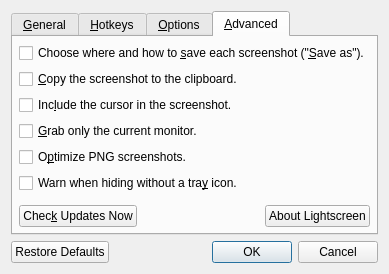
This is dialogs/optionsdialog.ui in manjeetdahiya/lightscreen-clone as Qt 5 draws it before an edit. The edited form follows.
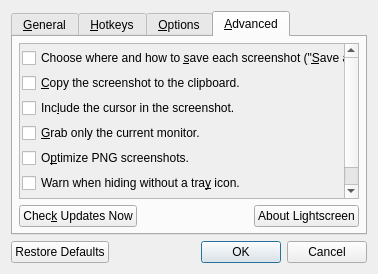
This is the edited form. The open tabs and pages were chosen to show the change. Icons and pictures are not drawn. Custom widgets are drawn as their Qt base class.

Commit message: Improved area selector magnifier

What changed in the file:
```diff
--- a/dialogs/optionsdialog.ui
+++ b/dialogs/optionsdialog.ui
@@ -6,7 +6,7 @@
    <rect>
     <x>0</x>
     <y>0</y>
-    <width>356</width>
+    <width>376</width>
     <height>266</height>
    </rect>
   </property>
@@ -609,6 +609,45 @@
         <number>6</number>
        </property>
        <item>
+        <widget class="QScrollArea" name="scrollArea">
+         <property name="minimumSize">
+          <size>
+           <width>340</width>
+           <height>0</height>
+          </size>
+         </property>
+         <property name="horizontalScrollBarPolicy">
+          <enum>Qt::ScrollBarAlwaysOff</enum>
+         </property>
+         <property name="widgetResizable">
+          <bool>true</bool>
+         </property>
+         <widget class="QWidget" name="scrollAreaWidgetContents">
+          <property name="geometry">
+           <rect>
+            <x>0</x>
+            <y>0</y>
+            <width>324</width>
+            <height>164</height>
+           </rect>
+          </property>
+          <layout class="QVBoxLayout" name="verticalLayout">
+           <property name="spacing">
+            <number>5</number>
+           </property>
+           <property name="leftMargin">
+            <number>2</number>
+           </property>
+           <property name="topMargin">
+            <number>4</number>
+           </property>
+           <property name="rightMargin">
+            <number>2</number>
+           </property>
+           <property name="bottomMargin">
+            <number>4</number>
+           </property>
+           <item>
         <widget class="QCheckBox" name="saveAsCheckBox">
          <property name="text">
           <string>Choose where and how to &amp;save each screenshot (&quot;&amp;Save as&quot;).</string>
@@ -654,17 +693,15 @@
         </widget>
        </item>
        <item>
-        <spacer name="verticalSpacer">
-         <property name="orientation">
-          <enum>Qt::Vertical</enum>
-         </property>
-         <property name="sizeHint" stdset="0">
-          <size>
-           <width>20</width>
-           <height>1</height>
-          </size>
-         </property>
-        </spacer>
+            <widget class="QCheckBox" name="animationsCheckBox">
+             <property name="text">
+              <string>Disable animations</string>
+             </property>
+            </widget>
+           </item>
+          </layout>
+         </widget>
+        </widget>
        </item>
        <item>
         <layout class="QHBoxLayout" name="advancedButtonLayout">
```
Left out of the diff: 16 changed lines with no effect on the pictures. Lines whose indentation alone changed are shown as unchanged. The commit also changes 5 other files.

════

# TO DO
Pictures stay out; the entries above are to be output exactly as given.

# ANSWER SECTION
This is dialogs/optionsdialog.ui in manjeetdahiya/lightscreen-clone as Qt 5 draws it before an edit. The edited form follows.
This is the edited form. The open tabs and pages were chosen to show the change. Icons and pictures are not drawn. Custom widgets are drawn as their Qt base class.

Commit message: Improved area selector magnifier

What changed in the file:
```diff
--- a/dialogs/optionsdialog.ui
+++ b/dialogs/optionsdialog.ui
@@ -6,7 +6,7 @@
    <rect>
     <x>0</x>
     <y>0</y>
-    <width>356</width>
+    <width>376</width>
     <height>266</height>
    </rect>
   </property>
@@ -609,6 +609,45 @@
         <number>6</number>
        </property>
        <item>
+        <widget class="QScrollArea" name="scrollArea">
+         <property name="minimumSize">
+          <size>
+           <width>340</width>
+           <height>0</height>
+          </size>
+         </property>
+         <property name="horizontalScrollBarPolicy">
+          <enum>Qt::ScrollBarAlwaysOff</enum>
+         </property>
+         <property name="widgetResizable">
+          <bool>true</bool>
+         </property>
+         <widget class="QWidget" name="scrollAreaWidgetContents">
+          <property name="geometry">
+           <rect>
+            <x>0</x>
+            <y>0</y>
+            <width>324</width>
+            <height>164</height>
+           </rect>
+          </property>
+          <layout class="QVBoxLayout" name="verticalLayout">
+           <property name="spacing">
+            <number>5</number>
+           </property>
+           <property name="leftMargin">
+            <number>2</number>
+           </property>
+           <property name="topMargin">
+            <number>4</number>
+           </property>
+           <property name="rightMargin">
+            <number>2</number>
+           </property>
+           <property name="bottomMargin">
+            <number>4</number>
+           </property>
+           <item>
         <widget class="QCheckBox" name="saveAsCheckBox">
          <property name="text">
           <string>Choose where and how to &amp;save each screenshot (&quot;&amp;Save as&quot;).</string>
@@ -654,17 +693,15 @@
         </widget>
        </item>
        <item>
-        <spacer name="verticalSpacer">
-         <property name="orientation">
-          <enum>Qt::Vertical</enum>
-         </property>
-         <property name="sizeHint" stdset="0">
-          <size>
-           <width>20</width>
-           <height>1</height>
-          </size>
-         </property>
-        </spacer>
+            <widget class="QCheckBox" name="animationsCheckBox">
+             <property name="text">
+              <string>Disable animations</string>
+             </property>
+            </widget>
+           </item>
+          </layout>
+         </widget>
+        </widget>
        </item>
        <item>
         <layout class="QHBoxLayout" name="advancedButtonLayout">
```
Left out of the diff: 16 changed lines with no effect on the pictures. Lines whose indentation alone changed are shown as unchanged. The commit also changes 5 other files.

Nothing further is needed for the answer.